%%
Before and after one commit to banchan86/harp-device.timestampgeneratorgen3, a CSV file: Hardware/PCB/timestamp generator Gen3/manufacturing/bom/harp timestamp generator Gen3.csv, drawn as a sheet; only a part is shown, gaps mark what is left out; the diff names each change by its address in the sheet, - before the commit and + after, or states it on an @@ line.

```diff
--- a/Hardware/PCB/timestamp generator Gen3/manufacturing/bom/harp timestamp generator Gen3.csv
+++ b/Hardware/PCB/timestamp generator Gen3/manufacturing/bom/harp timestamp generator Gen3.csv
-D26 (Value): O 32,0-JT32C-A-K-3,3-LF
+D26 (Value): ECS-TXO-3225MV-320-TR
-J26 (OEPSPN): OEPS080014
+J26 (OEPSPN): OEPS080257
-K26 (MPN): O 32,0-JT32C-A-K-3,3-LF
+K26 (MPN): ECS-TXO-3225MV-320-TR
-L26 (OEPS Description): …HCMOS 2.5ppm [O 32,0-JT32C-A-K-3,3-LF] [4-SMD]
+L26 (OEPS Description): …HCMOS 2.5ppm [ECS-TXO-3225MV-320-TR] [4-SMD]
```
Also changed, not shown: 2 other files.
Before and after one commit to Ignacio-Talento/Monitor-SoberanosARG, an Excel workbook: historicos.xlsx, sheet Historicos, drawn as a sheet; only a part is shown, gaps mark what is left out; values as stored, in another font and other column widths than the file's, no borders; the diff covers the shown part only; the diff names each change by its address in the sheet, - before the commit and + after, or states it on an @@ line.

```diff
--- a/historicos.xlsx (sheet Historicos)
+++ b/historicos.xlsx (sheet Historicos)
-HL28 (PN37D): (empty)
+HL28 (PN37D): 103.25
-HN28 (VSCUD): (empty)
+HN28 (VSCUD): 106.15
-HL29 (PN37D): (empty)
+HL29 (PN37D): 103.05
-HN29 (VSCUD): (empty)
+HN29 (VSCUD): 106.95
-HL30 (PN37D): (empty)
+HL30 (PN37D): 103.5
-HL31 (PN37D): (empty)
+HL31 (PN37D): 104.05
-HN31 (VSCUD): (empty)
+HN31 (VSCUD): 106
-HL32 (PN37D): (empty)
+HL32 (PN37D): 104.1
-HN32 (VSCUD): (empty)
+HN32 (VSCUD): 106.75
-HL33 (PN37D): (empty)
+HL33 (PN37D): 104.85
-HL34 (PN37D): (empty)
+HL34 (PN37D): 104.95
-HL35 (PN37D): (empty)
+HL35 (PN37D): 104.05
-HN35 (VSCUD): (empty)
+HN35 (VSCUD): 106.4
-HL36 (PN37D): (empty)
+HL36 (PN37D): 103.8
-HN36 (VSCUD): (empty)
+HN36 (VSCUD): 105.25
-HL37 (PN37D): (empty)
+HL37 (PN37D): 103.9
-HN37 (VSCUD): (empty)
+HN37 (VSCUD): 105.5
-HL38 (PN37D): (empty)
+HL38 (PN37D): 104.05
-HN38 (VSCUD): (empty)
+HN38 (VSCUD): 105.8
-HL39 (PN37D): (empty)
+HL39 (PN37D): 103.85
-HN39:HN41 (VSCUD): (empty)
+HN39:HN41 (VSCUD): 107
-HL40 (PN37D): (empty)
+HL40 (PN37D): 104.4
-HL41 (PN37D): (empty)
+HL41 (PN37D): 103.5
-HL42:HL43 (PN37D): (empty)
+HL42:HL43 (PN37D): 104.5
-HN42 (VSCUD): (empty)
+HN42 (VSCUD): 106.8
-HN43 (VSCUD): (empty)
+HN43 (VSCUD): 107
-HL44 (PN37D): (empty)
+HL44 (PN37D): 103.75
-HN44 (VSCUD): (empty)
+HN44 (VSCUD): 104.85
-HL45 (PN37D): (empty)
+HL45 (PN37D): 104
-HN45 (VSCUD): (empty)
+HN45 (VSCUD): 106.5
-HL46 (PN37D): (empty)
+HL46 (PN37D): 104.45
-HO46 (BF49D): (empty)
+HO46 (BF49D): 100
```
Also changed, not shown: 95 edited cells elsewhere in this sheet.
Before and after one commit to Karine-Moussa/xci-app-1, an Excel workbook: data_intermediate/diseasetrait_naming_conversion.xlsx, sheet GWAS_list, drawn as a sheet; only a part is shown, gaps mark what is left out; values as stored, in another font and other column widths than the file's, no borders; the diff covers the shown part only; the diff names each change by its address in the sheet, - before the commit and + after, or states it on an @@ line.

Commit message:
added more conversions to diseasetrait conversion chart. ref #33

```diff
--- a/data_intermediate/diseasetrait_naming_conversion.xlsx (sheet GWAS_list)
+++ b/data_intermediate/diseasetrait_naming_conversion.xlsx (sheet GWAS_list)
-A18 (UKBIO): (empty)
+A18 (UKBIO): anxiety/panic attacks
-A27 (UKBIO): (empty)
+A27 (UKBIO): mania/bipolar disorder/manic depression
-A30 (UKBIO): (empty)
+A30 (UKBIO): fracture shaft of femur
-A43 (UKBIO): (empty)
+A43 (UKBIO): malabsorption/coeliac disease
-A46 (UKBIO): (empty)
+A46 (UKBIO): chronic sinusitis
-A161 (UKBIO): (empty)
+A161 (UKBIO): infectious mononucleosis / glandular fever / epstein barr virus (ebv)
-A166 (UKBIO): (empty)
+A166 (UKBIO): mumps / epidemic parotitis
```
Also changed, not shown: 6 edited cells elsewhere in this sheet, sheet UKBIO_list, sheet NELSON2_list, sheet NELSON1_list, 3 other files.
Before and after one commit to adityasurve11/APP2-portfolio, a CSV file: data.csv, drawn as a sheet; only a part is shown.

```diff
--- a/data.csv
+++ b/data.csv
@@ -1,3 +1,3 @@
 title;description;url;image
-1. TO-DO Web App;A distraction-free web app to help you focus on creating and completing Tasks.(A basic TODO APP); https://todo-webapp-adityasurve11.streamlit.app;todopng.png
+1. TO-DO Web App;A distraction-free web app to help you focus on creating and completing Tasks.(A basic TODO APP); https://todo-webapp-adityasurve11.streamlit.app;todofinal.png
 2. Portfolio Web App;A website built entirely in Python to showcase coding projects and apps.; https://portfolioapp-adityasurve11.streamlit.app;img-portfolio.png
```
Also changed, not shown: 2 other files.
%%
*YOUR ASSIGNMENT*
Would you reproduce the entire listing, keeping every line as it is?

*EXERCISE ANSWER*
Before and after one commit to banchan86/harp-device.timestampgeneratorgen3, a CSV file: Hardware/PCB/timestamp generator Gen3/manufacturing/bom/harp timestamp generator Gen3.csv, drawn as a sheet; only a part is shown, gaps mark what is left out; the diff names each change by its address in the sheet, - before the commit and + after, or states it on an @@ line.

```diff
--- a/Hardware/PCB/timestamp generator Gen3/manufacturing/bom/harp timestamp generator Gen3.csv
+++ b/Hardware/PCB/timestamp generator Gen3/manufacturing/bom/harp timestamp generator Gen3.csv
-D26 (Value): O 32,0-JT32C-A-K-3,3-LF
+D26 (Value): ECS-TXO-3225MV-320-TR
-J26 (OEPSPN): OEPS080014
+J26 (OEPSPN): OEPS080257
-K26 (MPN): O 32,0-JT32C-A-K-3,3-LF
+K26 (MPN): ECS-TXO-3225MV-320-TR
-L26 (OEPS Description): …HCMOS 2.5ppm [O 32,0-JT32C-A-K-3,3-LF] [4-SMD]
+L26 (OEPS Description): …HCMOS 2.5ppm [ECS-TXO-3225MV-320-TR] [4-SMD]
```
Also changed, not shown: 2 other files.
Before and after one commit to Ignacio-Talento/Monitor-SoberanosARG, an Excel workbook: historicos.xlsx, sheet Historicos, drawn as a sheet; only a part is shown, gaps mark what is left out; values as stored, in another font and other column widths than the file's, no borders; the diff covers the shown part only; the diff names each change by its address in the sheet, - before the commit and + after, or states it on an @@ line.

```diff
--- a/historicos.xlsx (sheet Historicos)
+++ b/historicos.xlsx (sheet Historicos)
-HL28 (PN37D): (empty)
+HL28 (PN37D): 103.25
-HN28 (VSCUD): (empty)
+HN28 (VSCUD): 106.15
-HL29 (PN37D): (empty)
+HL29 (PN37D): 103.05
-HN29 (VSCUD): (empty)
+HN29 (VSCUD): 106.95
-HL30 (PN37D): (empty)
+HL30 (PN37D): 103.5
-HL31 (PN37D): (empty)
+HL31 (PN37D): 104.05
-HN31 (VSCUD): (empty)
+HN31 (VSCUD): 106
-HL32 (PN37D): (empty)
+HL32 (PN37D): 104.1
-HN32 (VSCUD): (empty)
+HN32 (VSCUD): 106.75
-HL33 (PN37D): (empty)
+HL33 (PN37D): 104.85
-HL34 (PN37D): (empty)
+HL34 (PN37D): 104.95
-HL35 (PN37D): (empty)
+HL35 (PN37D): 104.05
-HN35 (VSCUD): (empty)
+HN35 (VSCUD): 106.4
-HL36 (PN37D): (empty)
+HL36 (PN37D): 103.8
-HN36 (VSCUD): (empty)
+HN36 (VSCUD): 105.25
-HL37 (PN37D): (empty)
+HL37 (PN37D): 103.9
-HN37 (VSCUD): (empty)
+HN37 (VSCUD): 105.5
-HL38 (PN37D): (empty)
+HL38 (PN37D): 104.05
-HN38 (VSCUD): (empty)
+HN38 (VSCUD): 105.8
-HL39 (PN37D): (empty)
+HL39 (PN37D): 103.85
-HN39:HN41 (VSCUD): (empty)
+HN39:HN41 (VSCUD): 107
-HL40 (PN37D): (empty)
+HL40 (PN37D): 104.4
-HL41 (PN37D): (empty)
+HL41 (PN37D): 103.5
-HL42:HL43 (PN37D): (empty)
+HL42:HL43 (PN37D): 104.5
-HN42 (VSCUD): (empty)
+HN42 (VSCUD): 106.8
-HN43 (VSCUD): (empty)
+HN43 (VSCUD): 107
-HL44 (PN37D): (empty)
+HL44 (PN37D): 103.75
-HN44 (VSCUD): (empty)
+HN44 (VSCUD): 104.85
-HL45 (PN37D): (empty)
+HL45 (PN37D): 104
-HN45 (VSCUD): (empty)
+HN45 (VSCUD): 106.5
-HL46 (PN37D): (empty)
+HL46 (PN37D): 104.45
-HO46 (BF49D): (empty)
+HO46 (BF49D): 100
```
Also changed, not shown: 95 edited cells elsewhere in this sheet.
Before and after one commit to Karine-Moussa/xci-app-1, an Excel workbook: data_intermediate/diseasetrait_naming_conversion.xlsx, sheet GWAS_list, drawn as a sheet; only a part is shown, gaps mark what is left out; values as stored, in another font and other column widths than the file's, no borders; the diff covers the shown part only; the diff names each change by its address in the sheet, - before the commit and + after, or states it on an @@ line.

Commit message:
added more conversions to diseasetrait conversion chart. ref #33

```diff
--- a/data_intermediate/diseasetrait_naming_conversion.xlsx (sheet GWAS_list)
+++ b/data_intermediate/diseasetrait_naming_conversion.xlsx (sheet GWAS_list)
-A18 (UKBIO): (empty)
+A18 (UKBIO): anxiety/panic attacks
-A27 (UKBIO): (empty)
+A27 (UKBIO): mania/bipolar disorder/manic depression
-A30 (UKBIO): (empty)
+A30 (UKBIO): fracture shaft of femur
-A43 (UKBIO): (empty)
+A43 (UKBIO): malabsorption/coeliac disease
-A46 (UKBIO): (empty)
+A46 (UKBIO): chronic sinusitis
-A161 (UKBIO): (empty)
+A161 (UKBIO): infectious mononucleosis / glandular fever / epstein barr virus (ebv)
-A166 (UKBIO): (empty)
+A166 (UKBIO): mumps / epidemic parotitis
```
Also changed, not shown: 6 edited cells elsewhere in this sheet, sheet UKBIO_list, sheet NELSON2_list, sheet NELSON1_list, 3 other files.
Before and after one commit to adityasurve11/APP2-portfolio, a CSV file: data.csv, drawn as a sheet; only a part is shown.

```diff
--- a/data.csv
+++ b/data.csv
@@ -1,3 +1,3 @@
 title;description;url;image
-1. TO-DO Web App;A distraction-free web app to help you focus on creating and completing Tasks.(A basic TODO APP); https://todo-webapp-adityasurve11.streamlit.app;todopng.png
+1. TO-DO Web App;A distraction-free web app to help you focus on creating and completing Tasks.(A basic TODO APP); https://todo-webapp-adityasurve11.streamlit.app;todofinal.png
 2. Portfolio Web App;A website built entirely in Python to showcase coding projects and apps.; https://portfolioapp-adityasurve11.streamlit.app;img-portfolio.png
```
Also changed, not shown: 2 other files.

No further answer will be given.